Although new Bucs quarterback Josh Rosen won’t be starting for Tampa Bay this weekend (or anytime soon), he has already made a notable impact on Florida football. And no, we’re not talking about his forgettable tenure with the Dolphins.
Squint hard enough, and you can see the line connecting the Bucs’ incoming practice-squad passer to Mike Norvell’s Florida State debut Saturday against Georgia Tech.
Before Rosen became the No. 10 overall pick in 2018, he was a five-star recruit who had an up-and-down career at UCLA. One of his biggest ups came against Texas A&M in the ’17 opener.
The Bruins trailed by 34 points late in the third quarter when Rosen began rallying his team. He led UCLA on five consecutive touchdown drives, capped off by a spectacular trick play — Rosen faking a spike, then throwing the game-winning score with 43 seconds left. All four of his touchdown passes came in the final 13:22.
Rosen’s 45-44 triumph was the second-largest comeback ever. Or, through the lens of the Aggies, the second-largest collapse in major college football history.
Coach Kevin Sumlin was already under pressure after five mostly mediocre seasons at A&M. The UCLA loss didn’t get him fired immediately, but it was the no-confidence tipping point — like Willie Taggart’s debacle at Wake Forest last season.
Yahoo! Sports’ Pete Thamel described it this way in the immediate aftermath: “If Texas A&M coach Kevin Sumlin does end up getting fired at some point this year — and at this point it’s hard to imagine that he won’t — this game will likely be the first line in the obituary.”
A few hours after the final whistle, one Texas A&M regent wrote: “(When) the time comes my vote will be that Kevin Sumlin needs to GO. In my view he should go now.”
A&M chancellor John Sharp admitted he was still upset about the UCLA loss a few weeks later.

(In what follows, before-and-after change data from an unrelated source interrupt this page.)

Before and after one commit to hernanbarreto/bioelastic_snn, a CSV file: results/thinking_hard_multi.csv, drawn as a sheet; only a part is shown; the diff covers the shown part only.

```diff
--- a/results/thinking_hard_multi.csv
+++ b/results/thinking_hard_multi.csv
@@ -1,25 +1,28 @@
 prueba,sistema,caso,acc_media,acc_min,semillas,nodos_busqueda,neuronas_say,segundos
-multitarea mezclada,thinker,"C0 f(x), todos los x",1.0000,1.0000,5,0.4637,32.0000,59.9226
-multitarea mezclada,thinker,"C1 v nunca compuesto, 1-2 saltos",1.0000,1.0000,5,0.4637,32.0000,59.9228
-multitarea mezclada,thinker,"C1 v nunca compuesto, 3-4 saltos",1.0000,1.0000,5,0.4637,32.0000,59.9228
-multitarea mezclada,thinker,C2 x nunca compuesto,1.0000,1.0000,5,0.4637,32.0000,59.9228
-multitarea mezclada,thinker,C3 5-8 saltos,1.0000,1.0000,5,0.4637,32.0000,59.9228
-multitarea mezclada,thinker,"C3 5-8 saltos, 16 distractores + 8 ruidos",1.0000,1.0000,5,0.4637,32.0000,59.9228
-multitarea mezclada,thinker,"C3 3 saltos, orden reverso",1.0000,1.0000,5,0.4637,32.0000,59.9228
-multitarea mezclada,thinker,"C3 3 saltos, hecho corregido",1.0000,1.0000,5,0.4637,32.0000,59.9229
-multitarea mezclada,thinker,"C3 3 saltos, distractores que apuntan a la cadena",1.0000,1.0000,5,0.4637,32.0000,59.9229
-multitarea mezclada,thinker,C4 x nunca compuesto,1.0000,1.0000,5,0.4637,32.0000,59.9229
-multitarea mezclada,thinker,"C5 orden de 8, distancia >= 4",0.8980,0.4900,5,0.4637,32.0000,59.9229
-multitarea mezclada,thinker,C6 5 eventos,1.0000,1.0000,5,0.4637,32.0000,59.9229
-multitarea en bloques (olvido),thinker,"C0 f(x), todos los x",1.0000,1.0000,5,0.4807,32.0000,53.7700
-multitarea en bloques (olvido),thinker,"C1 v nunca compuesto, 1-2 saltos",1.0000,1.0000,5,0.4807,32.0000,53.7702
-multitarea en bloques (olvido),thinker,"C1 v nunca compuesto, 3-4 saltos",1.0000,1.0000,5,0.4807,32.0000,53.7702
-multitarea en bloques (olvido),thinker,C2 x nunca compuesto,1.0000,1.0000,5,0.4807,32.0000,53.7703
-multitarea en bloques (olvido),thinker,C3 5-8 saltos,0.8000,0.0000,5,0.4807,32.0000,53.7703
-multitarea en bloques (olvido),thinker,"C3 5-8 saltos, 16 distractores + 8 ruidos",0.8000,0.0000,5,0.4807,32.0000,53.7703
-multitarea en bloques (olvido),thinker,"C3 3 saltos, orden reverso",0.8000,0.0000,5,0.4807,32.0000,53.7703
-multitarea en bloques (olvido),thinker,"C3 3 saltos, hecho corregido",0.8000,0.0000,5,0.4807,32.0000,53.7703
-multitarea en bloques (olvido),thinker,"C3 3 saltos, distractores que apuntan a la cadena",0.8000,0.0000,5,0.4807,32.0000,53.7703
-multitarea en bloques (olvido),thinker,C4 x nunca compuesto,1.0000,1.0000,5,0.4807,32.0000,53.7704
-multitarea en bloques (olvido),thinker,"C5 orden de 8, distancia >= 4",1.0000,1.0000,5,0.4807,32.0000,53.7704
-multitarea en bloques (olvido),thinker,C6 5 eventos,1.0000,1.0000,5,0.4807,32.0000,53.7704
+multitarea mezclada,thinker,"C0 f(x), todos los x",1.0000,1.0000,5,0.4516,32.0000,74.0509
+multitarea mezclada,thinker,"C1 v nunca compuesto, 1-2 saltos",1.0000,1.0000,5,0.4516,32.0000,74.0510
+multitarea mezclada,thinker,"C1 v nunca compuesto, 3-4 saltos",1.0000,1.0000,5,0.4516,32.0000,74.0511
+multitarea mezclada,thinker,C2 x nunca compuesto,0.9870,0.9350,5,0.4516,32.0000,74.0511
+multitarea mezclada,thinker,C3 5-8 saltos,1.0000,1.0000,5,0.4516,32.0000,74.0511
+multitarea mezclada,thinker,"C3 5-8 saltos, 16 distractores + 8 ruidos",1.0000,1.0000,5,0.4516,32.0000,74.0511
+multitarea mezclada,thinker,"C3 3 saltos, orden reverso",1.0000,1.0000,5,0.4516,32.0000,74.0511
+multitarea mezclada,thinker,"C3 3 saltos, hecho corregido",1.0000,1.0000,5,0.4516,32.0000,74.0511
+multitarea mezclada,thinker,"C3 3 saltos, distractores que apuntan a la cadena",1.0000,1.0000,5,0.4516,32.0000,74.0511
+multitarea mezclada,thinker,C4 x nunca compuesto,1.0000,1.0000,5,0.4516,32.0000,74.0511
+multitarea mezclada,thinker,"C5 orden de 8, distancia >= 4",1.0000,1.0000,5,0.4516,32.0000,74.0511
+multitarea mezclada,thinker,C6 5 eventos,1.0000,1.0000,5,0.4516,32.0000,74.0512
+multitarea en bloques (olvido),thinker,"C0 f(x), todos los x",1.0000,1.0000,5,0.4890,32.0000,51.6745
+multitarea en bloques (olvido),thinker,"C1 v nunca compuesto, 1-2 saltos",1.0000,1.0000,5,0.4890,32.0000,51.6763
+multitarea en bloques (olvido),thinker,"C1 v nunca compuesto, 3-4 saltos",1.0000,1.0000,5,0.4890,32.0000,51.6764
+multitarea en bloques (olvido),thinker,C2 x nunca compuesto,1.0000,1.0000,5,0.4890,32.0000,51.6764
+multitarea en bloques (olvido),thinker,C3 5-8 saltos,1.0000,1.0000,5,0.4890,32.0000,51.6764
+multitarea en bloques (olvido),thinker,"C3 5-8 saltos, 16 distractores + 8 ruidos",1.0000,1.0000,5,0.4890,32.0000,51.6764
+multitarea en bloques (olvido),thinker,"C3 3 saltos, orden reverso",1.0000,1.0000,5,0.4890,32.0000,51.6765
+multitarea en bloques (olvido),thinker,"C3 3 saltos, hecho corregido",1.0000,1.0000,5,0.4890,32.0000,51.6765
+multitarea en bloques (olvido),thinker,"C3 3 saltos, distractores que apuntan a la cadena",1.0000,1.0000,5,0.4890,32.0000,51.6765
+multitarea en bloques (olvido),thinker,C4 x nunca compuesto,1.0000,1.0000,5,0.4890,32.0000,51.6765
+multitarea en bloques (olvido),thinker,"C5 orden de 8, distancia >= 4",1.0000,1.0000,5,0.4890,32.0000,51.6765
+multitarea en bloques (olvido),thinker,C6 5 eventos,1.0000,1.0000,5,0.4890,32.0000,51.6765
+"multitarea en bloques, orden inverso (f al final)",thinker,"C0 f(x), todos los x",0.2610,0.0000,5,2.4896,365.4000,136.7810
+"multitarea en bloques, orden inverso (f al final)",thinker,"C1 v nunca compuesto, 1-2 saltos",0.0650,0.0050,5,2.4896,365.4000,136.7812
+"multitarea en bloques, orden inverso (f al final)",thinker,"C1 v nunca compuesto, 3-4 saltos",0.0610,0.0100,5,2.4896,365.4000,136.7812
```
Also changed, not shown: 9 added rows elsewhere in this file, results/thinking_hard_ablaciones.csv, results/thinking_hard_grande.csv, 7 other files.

When asked whether Sumlin’s job was safe, Sharp replied, “I’m not the athletic director.” Ouch.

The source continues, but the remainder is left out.